If vot­ers elect to pass the SPLOST vote when it comes on the bal­lot on March 14, 2017, we would as­sume that the money raised from 2017 through 2022 will ben­e­fit the com­mu­nity — the en­tire com­mu­nity, res­i­dents of un­in­cor­po­rated New­ton County and the cities.

From what we’ve been hear­ing — in­clud­ing a sen­ti­ment brought up dur­ing Tues­day’s SPLOST work ses­sion — con­fi­dence in the SPLOST be­ing passed is not cur­rently high.

We see Tues­day’s meet­ing as a step to­ward a lit­tle more faith in those who choose how our tax money is spent.

There was no name-call­ing as ne­go­ti­a­tions took place, there were no po­lit­i­cal games played. There were two sides of a de­bate.

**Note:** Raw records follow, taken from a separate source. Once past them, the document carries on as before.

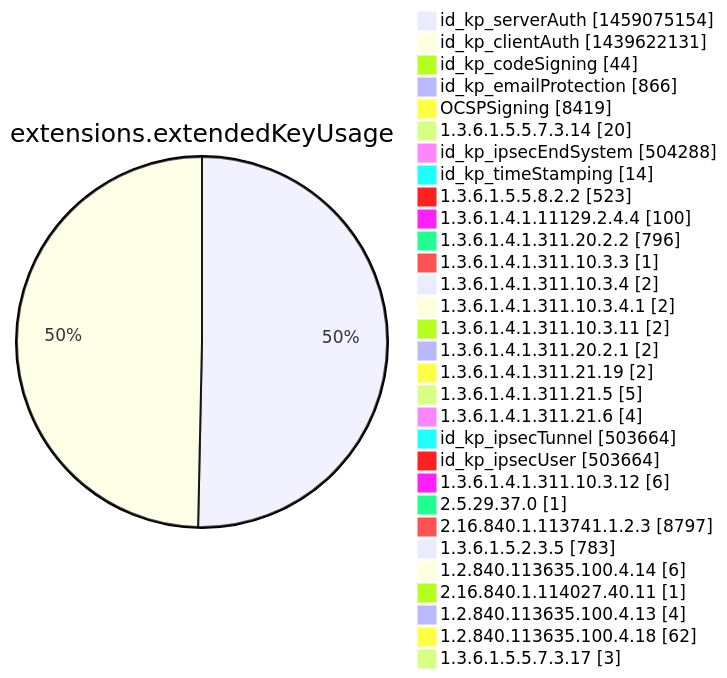
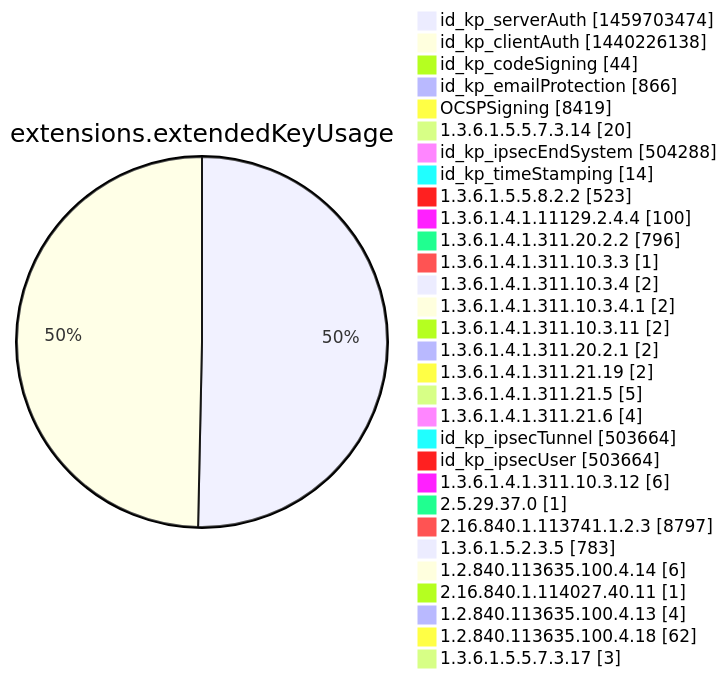
Before and after one commit to christiankrug/ctmonitor_visualization: diagram 12 of 15 in argon2022/README.md, drawn with Mermaid. The commit also changed other lines of this file, not shown here.

````diff
--- a/argon2022/README.md
+++ b/argon2022/README.md
@@ -3555,34 +3555,34 @@
 ```mermaid
 pie showData
 title extensions.extendedKeyUsage
-"id_kp_serverAuth" :1459075154
-"id_kp_clientAuth" :1439622131
+"id_kp_serverAuth" :1459703474
+"id_kp_clientAuth" :1440226138
 "id_kp_codeSigning" :44
 "id_kp_emailProtection" :866
 "OCSPSigning" :8419
 "1.3.6.1.5.5.7.3.14" :20
 "id_kp_ipsecEndSystem" :504288
 "id_kp_timeStamping" :14
 "1.3.6.1.5.5.8.2.2" :523
 "1.3.6.1.4.1.11129.2.4.4" :100
 "1.3.6.1.4.1.311.20.2.2" :796
 "1.3.6.1.4.1.311.10.3.3" :1
 "1.3.6.1.4.1.311.10.3.4" :2
 "1.3.6.1.4.1.311.10.3.4.1" :2
 "1.3.6.1.4.1.311.10.3.11" :2
 "1.3.6.1.4.1.311.20.2.1" :2
 "1.3.6.1.4.1.311.21.19" :2
 "1.3.6.1.4.1.311.21.5" :5
 "1.3.6.1.4.1.311.21.6" :4
 "id_kp_ipsecTunnel" :503664
 "id_kp_ipsecUser" :503664
 "1.3.6.1.4.1.311.10.3.12" :6
 "2.5.29.37.0" :1
 "2.16.840.1.113741.1.2.3" :8797
 "1.3.6.1.5.2.3.5" :783
 "1.2.840.113635.100.4.14" :6
 "2.16.840.1.114027.40.11" :1
 "1.2.840.113635.100.4.13" :4
 "1.2.840.113635.100.4.18" :62
 "1.3.6.1.5.5.7.3.17" :3
 ```
````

The county wants to use the money for roads, dis­trict­spe­cific pro­jects and debt re­duc­tion. The mu­nic­i­pal­i­ties want to help their in­fra­struc­ture, im­prove their cit­i­zen’s way of life and con­tinue to ex­pand on some of the things such as trails in Mans­field, the Square in Cov­ing­ton and com­merce based on the Yel­low River in Por­terdale.

If done cor­rectly, all of these pro­jects could help out the en­tire com­mu­nity.

It was that a thought that was re­it­er­ated by many of the may­ors, city man­agers, com­mis­sion­ers and the county chair Tues­day night, a thought that gar­nered a lit­tle more faith in the lo­cal govern­ing bod­ies’ de­ci­sion mak­ing.

An­other bright spot from Tues­day was the fact that a group of elected of­fi­cials showed how work­ing to­gether can equal good things.

In pre­sent­ing a united front, the may­ors were able to demon­strate a united show of con­fi­dence and raise the amount of money each will be al­lo­cated from this po­ten­tial SPLOST.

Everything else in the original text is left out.